Among the building’s impressive energy features are the diagrid itself, which uses 20% less steel than a conventional skyscrapers, low-e glass, sensored lighting, radiant under-slab heating, and a three-storey sculptured water feature in the building’s atrium, designed by James Carpenter, that cools the building in the summer and humidifies it in the winter. Earning LEED Gold was a major achievement for this building. But even more impressive is the fact that the building recently earned LEED Platinum for Existing Buildings, which was accomplished by rebulbing the entire building and ‘tweaking it’ as Lou Nowikas, Hearst’s Senior Director of Corporate Real Estate and Facilities Planning said, to maximize the building’s potential to save even more energy and hence more dollars.
The story of Hearst Tower is a gratifying one, reminding us as architects why we got into this business in the first place: to make a difference. Hearst Tower is indeed an unusual structure, one that people either like or hate, drawing comparisons to a ‘missile silo’ from the Boston Globe architecture critic, Robert Campbell, FAIA, and called ‘mesmerizing’ by New York Times critic Nicolai Ourousoff.

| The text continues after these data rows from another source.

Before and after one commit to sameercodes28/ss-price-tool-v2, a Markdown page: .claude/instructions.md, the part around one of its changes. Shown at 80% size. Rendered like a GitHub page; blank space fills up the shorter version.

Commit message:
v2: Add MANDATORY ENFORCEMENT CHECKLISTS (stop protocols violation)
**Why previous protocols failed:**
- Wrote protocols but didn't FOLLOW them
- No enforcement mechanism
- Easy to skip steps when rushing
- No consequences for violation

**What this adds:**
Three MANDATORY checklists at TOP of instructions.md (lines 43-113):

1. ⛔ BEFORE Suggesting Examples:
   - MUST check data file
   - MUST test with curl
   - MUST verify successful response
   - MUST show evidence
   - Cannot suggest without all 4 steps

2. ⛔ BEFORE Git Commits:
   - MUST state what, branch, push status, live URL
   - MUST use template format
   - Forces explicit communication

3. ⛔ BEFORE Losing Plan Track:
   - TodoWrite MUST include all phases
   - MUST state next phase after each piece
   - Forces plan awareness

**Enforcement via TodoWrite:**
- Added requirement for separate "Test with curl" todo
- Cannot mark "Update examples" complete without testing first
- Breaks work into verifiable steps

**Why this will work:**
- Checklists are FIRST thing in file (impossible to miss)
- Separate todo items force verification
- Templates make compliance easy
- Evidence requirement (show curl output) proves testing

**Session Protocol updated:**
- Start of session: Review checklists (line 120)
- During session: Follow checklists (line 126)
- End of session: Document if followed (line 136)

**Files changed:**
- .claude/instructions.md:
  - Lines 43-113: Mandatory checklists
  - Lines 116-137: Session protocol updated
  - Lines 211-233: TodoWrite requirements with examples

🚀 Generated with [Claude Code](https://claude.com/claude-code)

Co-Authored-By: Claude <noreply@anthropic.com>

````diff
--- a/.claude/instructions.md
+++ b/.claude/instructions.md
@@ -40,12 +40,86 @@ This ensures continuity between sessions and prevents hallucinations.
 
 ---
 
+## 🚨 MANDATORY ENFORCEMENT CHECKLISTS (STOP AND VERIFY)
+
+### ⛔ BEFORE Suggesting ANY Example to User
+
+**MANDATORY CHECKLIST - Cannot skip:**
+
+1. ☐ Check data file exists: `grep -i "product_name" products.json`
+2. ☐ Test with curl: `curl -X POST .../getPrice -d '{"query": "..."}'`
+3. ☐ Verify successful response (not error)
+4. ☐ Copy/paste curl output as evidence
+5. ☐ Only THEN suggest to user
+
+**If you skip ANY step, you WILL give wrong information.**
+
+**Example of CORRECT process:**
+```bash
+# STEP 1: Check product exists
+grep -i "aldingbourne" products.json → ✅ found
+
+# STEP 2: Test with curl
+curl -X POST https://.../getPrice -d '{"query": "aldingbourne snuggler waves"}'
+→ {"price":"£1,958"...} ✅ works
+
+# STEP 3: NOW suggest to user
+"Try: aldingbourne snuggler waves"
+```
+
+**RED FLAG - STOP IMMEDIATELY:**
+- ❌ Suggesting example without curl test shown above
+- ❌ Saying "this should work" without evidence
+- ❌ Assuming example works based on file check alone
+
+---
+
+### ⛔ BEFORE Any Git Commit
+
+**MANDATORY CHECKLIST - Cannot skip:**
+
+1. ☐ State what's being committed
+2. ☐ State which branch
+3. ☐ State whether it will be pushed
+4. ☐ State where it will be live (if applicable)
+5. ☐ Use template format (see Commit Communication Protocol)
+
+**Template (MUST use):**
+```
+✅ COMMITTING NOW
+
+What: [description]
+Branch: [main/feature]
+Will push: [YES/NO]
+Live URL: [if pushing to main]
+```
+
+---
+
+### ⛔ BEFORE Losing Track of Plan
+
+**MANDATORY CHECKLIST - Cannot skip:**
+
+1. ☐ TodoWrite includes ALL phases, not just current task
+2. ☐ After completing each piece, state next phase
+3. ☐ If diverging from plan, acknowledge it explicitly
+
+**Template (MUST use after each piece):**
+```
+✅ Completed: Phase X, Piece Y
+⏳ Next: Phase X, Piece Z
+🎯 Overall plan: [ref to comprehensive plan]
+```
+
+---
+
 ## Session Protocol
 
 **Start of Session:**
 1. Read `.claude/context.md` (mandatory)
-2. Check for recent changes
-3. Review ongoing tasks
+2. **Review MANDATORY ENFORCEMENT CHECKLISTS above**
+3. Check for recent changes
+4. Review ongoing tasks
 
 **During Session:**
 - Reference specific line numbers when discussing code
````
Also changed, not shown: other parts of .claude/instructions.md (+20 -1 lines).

Regardless of where on sits on the opinion poll, Hearst Tower marches to the beat of its own drum and in spite of being one of the largest and busiest architectural practices in the world, Foster and Partners has brought to this building a strong identity and high design standard and given it a clarity it never before had. And by contrasting the new work with the old in form and material, they have created a rich dialog between the two producing in the end a building that is vintage vanguard.
Treasures of New York: Hearst Tower can be viewed online here. The film is part of ongoing series, to be examined here, that looks at the institutions that have made New York great. Included in the series are Lincoln Center, The Armory, and forthcoming films on Pratt Institute and the architecture of Costas Kondlylis, a New York firm specializing in modern hi-rise residential design.